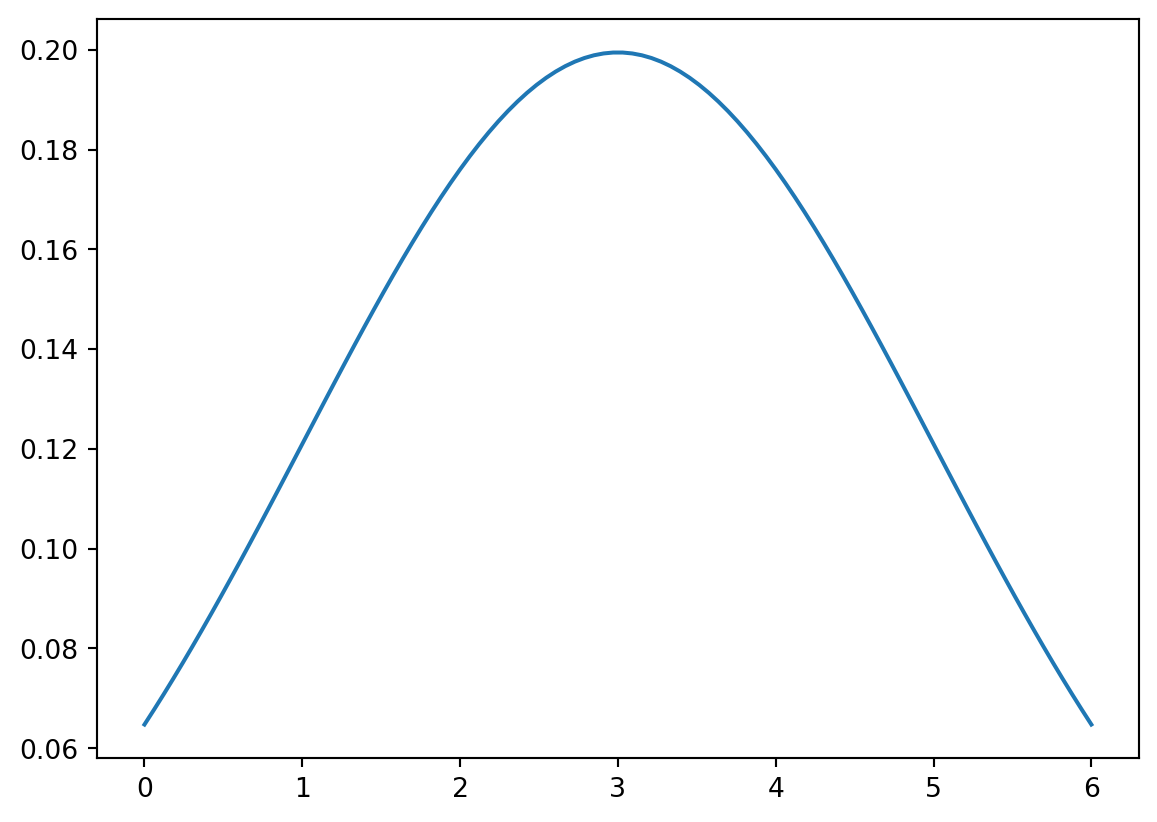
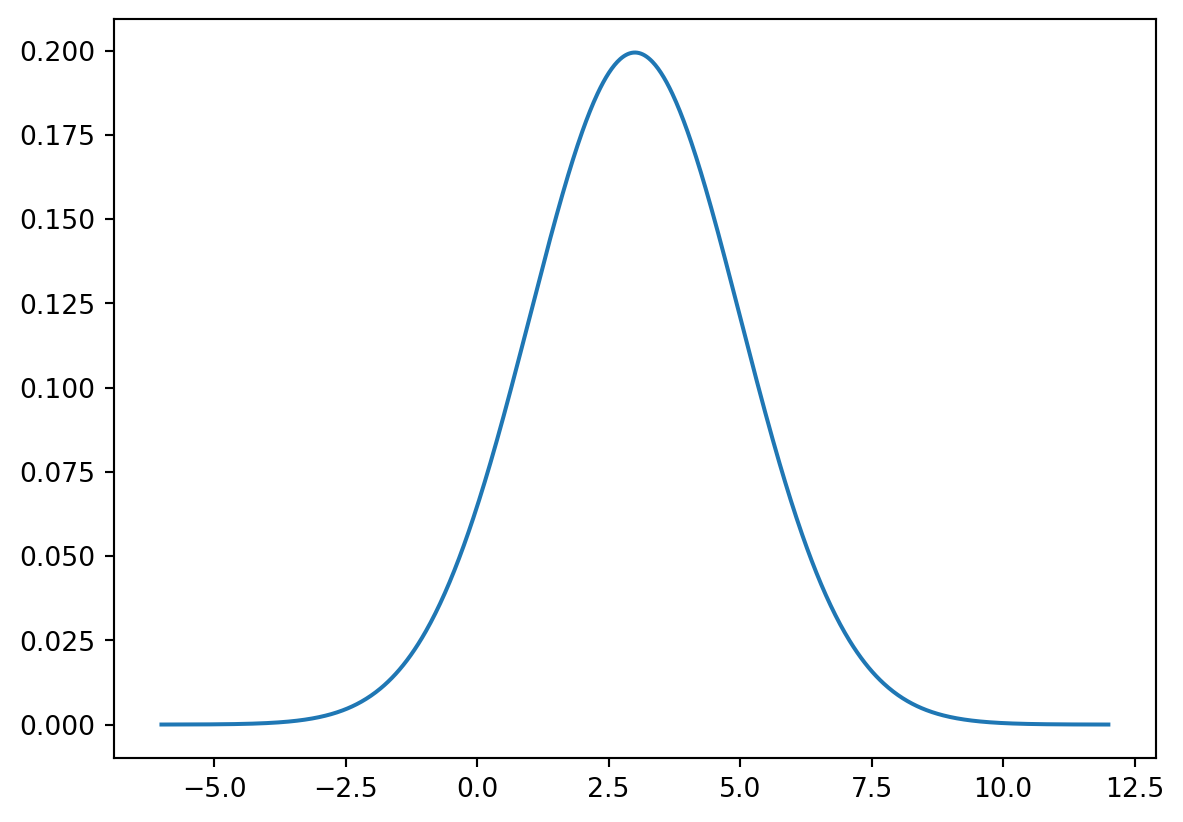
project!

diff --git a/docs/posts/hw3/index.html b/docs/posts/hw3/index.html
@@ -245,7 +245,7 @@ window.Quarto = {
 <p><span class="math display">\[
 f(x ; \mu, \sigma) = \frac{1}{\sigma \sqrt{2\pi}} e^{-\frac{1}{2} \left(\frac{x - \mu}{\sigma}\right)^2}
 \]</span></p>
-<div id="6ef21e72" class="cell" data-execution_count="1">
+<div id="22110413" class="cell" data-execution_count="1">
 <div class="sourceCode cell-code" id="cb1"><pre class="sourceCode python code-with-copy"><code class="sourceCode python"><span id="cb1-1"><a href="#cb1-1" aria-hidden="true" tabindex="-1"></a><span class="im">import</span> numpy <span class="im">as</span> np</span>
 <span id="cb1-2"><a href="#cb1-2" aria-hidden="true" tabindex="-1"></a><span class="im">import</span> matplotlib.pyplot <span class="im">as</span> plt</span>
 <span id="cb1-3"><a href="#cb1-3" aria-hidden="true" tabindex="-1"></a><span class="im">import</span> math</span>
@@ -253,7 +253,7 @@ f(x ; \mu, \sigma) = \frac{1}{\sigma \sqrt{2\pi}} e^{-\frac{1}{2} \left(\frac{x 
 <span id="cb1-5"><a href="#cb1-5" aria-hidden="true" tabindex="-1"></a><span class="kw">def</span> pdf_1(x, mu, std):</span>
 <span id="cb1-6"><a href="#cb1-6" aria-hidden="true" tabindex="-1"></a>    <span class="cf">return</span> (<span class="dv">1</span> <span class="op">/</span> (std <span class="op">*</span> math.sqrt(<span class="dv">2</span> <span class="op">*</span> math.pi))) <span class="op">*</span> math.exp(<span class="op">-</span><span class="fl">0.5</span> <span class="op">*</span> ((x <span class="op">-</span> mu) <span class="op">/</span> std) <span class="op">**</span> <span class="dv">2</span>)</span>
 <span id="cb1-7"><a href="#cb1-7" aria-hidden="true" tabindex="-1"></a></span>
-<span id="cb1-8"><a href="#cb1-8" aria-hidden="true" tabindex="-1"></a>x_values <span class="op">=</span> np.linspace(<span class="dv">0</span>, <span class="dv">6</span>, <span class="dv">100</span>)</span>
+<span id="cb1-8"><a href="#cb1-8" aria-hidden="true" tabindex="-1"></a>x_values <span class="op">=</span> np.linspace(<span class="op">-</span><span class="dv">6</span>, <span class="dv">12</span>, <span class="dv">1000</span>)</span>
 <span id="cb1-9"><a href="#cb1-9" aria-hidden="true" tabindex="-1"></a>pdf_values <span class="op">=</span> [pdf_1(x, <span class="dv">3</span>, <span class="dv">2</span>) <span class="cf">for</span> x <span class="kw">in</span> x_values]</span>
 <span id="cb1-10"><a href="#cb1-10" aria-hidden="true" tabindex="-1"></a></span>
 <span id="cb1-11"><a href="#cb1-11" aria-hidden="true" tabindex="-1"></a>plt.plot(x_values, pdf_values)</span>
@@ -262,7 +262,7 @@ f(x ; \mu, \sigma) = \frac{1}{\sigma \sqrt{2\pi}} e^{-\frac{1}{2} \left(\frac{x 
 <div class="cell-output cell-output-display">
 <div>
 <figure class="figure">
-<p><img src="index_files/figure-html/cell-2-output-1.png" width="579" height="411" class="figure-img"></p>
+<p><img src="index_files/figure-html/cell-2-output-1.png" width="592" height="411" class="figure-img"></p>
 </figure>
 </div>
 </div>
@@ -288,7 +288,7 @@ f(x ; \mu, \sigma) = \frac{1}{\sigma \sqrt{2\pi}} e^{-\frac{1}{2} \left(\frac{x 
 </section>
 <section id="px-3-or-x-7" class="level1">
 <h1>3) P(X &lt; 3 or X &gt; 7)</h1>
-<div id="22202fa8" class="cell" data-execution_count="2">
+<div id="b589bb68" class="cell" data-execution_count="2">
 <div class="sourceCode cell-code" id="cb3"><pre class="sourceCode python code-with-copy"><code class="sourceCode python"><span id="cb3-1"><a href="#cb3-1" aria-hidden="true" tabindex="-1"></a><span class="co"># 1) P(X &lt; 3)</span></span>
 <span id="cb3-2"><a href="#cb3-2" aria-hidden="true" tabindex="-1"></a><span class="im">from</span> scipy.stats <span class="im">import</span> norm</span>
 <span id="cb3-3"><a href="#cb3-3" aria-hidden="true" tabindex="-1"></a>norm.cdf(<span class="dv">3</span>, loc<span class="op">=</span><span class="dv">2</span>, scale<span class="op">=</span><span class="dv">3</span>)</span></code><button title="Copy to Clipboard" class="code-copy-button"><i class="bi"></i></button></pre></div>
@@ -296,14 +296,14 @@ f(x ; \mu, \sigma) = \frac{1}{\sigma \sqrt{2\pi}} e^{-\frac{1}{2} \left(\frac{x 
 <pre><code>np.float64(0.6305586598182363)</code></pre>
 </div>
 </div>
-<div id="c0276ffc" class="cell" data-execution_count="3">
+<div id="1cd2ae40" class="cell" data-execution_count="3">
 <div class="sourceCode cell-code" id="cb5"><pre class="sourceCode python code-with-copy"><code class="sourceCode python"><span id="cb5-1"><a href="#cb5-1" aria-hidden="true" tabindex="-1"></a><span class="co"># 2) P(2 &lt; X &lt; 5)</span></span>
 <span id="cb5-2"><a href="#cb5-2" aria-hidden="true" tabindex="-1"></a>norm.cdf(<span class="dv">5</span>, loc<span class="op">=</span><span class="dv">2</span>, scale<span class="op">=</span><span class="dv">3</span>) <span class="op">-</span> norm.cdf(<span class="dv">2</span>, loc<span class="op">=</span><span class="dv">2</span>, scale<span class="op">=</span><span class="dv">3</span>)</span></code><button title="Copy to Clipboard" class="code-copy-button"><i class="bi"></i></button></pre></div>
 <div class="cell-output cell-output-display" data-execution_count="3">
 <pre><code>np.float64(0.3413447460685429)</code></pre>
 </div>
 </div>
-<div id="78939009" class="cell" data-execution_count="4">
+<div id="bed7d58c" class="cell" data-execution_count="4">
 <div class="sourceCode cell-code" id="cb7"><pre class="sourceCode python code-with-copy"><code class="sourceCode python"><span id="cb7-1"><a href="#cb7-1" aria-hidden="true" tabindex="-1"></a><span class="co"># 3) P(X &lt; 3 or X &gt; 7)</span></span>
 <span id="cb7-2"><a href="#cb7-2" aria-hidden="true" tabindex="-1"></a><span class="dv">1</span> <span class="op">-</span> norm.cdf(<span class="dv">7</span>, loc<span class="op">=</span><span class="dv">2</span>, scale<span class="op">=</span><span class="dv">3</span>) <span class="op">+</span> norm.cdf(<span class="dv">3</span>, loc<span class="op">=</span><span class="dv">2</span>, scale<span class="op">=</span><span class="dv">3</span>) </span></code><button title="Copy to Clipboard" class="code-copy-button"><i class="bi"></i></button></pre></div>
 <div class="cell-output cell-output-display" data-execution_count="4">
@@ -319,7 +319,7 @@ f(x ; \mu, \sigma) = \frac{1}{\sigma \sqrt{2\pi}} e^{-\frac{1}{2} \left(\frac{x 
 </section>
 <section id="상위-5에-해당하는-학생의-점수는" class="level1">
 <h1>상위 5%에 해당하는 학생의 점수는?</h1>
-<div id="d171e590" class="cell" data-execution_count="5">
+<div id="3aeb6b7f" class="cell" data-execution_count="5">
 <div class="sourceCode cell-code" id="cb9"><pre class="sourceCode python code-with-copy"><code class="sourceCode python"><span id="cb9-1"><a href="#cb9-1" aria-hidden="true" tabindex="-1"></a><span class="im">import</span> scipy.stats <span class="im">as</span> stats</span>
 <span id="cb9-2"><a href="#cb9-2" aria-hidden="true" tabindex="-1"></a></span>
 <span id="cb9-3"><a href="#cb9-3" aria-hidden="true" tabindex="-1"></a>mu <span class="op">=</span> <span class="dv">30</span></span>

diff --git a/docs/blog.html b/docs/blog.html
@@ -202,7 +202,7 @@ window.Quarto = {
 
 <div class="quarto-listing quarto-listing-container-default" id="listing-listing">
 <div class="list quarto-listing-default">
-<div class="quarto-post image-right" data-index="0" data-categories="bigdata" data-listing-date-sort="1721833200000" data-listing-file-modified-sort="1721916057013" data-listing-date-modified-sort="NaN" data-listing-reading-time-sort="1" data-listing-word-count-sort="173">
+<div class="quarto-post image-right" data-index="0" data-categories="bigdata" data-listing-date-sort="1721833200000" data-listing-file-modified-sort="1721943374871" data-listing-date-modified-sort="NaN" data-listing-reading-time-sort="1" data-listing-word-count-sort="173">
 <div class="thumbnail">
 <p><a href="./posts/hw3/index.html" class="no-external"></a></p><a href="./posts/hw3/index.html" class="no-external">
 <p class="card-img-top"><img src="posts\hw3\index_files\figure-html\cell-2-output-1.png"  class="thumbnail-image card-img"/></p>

| DIRECTIONS FOR THIS TASK |
In the listing, find every line containing the word "sqrt" and list it.

| REPLY |
 f(x ; \mu, \sigma) = \frac{1}{\sigma \sqrt{2\pi}} e^{-\frac{1}{2} \left(\frac{x - \mu}{\sigma}\right)^2}
@@ -253,7 +253,7 @@ f(x ; \mu, \sigma) = \frac{1}{\sigma \sqrt{2\pi}} e^{-\frac{1}{2} \left(\frac{x 
 <span id="cb1-6"><a href="#cb1-6" aria-hidden="true" tabindex="-1"></a>    <span class="cf">return</span> (<span class="dv">1</span> <span class="op">/</span> (std <span class="op">*</span> math.sqrt(<span class="dv">2</span> <span class="op">*</span> math.pi))) <span class="op">*</span> math.exp(<span class="op">-</span><span class="fl">0.5</span> <span class="op">*</span> ((x <span class="op">-</span> mu) <span class="op">/</span> std) <span class="op">**</span> <span class="dv">2</span>)</span>
@@ -262,7 +262,7 @@ f(x ; \mu, \sigma) = \frac{1}{\sigma \sqrt{2\pi}} e^{-\frac{1}{2} \left(\frac{x 
@@ -288,7 +288,7 @@ f(x ; \mu, \sigma) = \frac{1}{\sigma \sqrt{2\pi}} e^{-\frac{1}{2} \left(\frac{x 
@@ -296,14 +296,14 @@ f(x ; \mu, \sigma) = \frac{1}{\sigma \sqrt{2\pi}} e^{-\frac{1}{2} \left(\frac{x 
@@ -319,7 +319,7 @@ f(x ; \mu, \sigma) = \frac{1}{\sigma \sqrt{2\pi}} e^{-\frac{1}{2} \left(\frac{x 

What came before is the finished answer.